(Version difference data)

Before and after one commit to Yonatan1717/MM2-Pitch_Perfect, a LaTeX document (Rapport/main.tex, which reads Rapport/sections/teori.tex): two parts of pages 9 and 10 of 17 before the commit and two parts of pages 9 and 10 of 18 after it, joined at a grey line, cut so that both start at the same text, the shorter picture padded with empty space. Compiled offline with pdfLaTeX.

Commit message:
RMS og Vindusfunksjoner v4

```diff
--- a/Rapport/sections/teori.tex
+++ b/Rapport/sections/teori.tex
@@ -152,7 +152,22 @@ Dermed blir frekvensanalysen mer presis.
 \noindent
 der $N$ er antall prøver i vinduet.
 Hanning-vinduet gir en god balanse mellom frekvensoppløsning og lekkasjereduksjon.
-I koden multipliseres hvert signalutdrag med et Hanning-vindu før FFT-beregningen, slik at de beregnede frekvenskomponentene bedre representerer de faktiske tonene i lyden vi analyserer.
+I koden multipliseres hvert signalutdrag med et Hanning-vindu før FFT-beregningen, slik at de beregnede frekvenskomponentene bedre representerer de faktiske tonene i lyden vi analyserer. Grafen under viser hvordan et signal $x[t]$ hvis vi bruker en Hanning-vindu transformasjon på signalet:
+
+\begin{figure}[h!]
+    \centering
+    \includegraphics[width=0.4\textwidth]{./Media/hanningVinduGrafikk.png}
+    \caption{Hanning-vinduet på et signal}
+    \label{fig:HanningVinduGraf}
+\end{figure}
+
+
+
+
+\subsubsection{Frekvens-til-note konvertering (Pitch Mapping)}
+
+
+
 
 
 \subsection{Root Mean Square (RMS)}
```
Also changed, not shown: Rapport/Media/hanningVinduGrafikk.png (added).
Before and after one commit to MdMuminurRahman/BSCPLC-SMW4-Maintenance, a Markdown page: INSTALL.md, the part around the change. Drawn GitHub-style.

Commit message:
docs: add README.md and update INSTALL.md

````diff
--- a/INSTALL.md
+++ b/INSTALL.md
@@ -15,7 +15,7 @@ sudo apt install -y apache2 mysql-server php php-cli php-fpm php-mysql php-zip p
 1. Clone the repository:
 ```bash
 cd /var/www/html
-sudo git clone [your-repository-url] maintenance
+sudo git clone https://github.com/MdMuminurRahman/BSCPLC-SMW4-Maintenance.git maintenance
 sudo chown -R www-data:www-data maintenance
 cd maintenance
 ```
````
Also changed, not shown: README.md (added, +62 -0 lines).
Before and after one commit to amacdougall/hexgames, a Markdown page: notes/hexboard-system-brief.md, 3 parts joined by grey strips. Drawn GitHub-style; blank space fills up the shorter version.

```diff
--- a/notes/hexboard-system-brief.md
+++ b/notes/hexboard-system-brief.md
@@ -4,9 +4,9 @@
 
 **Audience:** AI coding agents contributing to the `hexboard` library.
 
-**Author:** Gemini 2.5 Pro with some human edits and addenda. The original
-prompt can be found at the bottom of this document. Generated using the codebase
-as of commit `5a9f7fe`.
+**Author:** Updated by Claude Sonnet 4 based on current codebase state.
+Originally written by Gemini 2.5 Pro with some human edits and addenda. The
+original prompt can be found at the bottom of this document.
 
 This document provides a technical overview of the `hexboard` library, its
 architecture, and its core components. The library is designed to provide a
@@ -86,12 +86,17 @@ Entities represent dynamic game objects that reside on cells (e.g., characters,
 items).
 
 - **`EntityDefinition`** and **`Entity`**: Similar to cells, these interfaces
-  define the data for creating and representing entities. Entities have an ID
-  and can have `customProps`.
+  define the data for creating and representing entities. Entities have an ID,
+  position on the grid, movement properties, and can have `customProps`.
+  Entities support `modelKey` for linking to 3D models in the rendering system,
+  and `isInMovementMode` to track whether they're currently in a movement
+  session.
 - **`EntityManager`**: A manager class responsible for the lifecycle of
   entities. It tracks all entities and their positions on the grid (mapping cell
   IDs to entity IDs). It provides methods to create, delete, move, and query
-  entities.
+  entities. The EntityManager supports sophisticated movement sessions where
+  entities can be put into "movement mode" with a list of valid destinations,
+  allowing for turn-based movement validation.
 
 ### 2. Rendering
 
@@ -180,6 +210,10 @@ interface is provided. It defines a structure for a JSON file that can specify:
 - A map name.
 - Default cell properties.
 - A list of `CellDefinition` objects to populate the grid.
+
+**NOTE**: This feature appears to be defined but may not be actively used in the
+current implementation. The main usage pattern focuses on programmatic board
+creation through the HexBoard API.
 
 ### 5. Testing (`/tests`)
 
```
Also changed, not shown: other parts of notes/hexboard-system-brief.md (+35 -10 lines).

Exercise aim: Each line of the data must be set down again as it is.

Completed task:
Before and after one commit to Yonatan1717/MM2-Pitch_Perfect, a LaTeX document (Rapport/main.tex, which reads Rapport/sections/teori.tex): two parts of pages 9 and 10 of 17 before the commit and two parts of pages 9 and 10 of 18 after it, joined at a grey line, cut so that both start at the same text, the shorter picture padded with empty space. Compiled offline with pdfLaTeX.

Commit message:
RMS og Vindusfunksjoner v4

```diff
--- a/Rapport/sections/teori.tex
+++ b/Rapport/sections/teori.tex
@@ -152,7 +152,22 @@ Dermed blir frekvensanalysen mer presis.
 \noindent
 der $N$ er antall prøver i vinduet.
 Hanning-vinduet gir en god balanse mellom frekvensoppløsning og lekkasjereduksjon.
-I koden multipliseres hvert signalutdrag med et Hanning-vindu før FFT-beregningen, slik at de beregnede frekvenskomponentene bedre representerer de faktiske tonene i lyden vi analyserer.
+I koden multipliseres hvert signalutdrag med et Hanning-vindu før FFT-beregningen, slik at de beregnede frekvenskomponentene bedre representerer de faktiske tonene i lyden vi analyserer. Grafen under viser hvordan et signal $x[t]$ hvis vi bruker en Hanning-vindu transformasjon på signalet:
+
+\begin{figure}[h!]
+    \centering
+    \includegraphics[width=0.4\textwidth]{./Media/hanningVinduGrafikk.png}
+    \caption{Hanning-vinduet på et signal}
+    \label{fig:HanningVinduGraf}
+\end{figure}
+
+
+
+
+\subsubsection{Frekvens-til-note konvertering (Pitch Mapping)}
+
+
+
 
 
 \subsection{Root Mean Square (RMS)}
```
Also changed, not shown: Rapport/Media/hanningVinduGrafikk.png (added).
Before and after one commit to MdMuminurRahman/BSCPLC-SMW4-Maintenance, a Markdown page: INSTALL.md, the part around the change. Drawn GitHub-style.

Commit message:
docs: add README.md and update INSTALL.md

````diff
--- a/INSTALL.md
+++ b/INSTALL.md
@@ -15,7 +15,7 @@ sudo apt install -y apache2 mysql-server php php-cli php-fpm php-mysql php-zip p
 1. Clone the repository:
 ```bash
 cd /var/www/html
-sudo git clone [your-repository-url] maintenance
+sudo git clone https://github.com/MdMuminurRahman/BSCPLC-SMW4-Maintenance.git maintenance
 sudo chown -R www-data:www-data maintenance
 cd maintenance
 ```
````
Also changed, not shown: README.md (added, +62 -0 lines).
Before and after one commit to amacdougall/hexgames, a Markdown page: notes/hexboard-system-brief.md, 3 parts joined by grey strips. Drawn GitHub-style; blank space fills up the shorter version.

```diff
--- a/notes/hexboard-system-brief.md
+++ b/notes/hexboard-system-brief.md
@@ -4,9 +4,9 @@
 
 **Audience:** AI coding agents contributing to the `hexboard` library.
 
-**Author:** Gemini 2.5 Pro with some human edits and addenda. The original
-prompt can be found at the bottom of this document. Generated using the codebase
-as of commit `5a9f7fe`.
+**Author:** Updated by Claude Sonnet 4 based on current codebase state.
+Originally written by Gemini 2.5 Pro with some human edits and addenda. The
+original prompt can be found at the bottom of this document.
 
 This document provides a technical overview of the `hexboard` library, its
 architecture, and its core components. The library is designed to provide a
@@ -86,12 +86,17 @@ Entities represent dynamic game objects that reside on cells (e.g., characters,
 items).
 
 - **`EntityDefinition`** and **`Entity`**: Similar to cells, these interfaces
-  define the data for creating and representing entities. Entities have an ID
-  and can have `customProps`.
+  define the data for creating and representing entities. Entities have an ID,
+  position on the grid, movement properties, and can have `customProps`.
+  Entities support `modelKey` for linking to 3D models in the rendering system,
+  and `isInMovementMode` to track whether they're currently in a movement
+  session.
 - **`EntityManager`**: A manager class responsible for the lifecycle of
   entities. It tracks all entities and their positions on the grid (mapping cell
   IDs to entity IDs). It provides methods to create, delete, move, and query
-  entities.
+  entities. The EntityManager supports sophisticated movement sessions where
+  entities can be put into "movement mode" with a list of valid destinations,
+  allowing for turn-based movement validation.
 
 ### 2. Rendering
 
@@ -180,6 +210,10 @@ interface is provided. It defines a structure for a JSON file that can specify:
 - A map name.
 - Default cell properties.
 - A list of `CellDefinition` objects to populate the grid.
+
+**NOTE**: This feature appears to be defined but may not be actively used in the
+current implementation. The main usage pattern focuses on programmatic board
+creation through the HexBoard API.
 
 ### 5. Testing (`/tests`)
 
```
Also changed, not shown: other parts of notes/hexboard-system-brief.md (+35 -10 lines).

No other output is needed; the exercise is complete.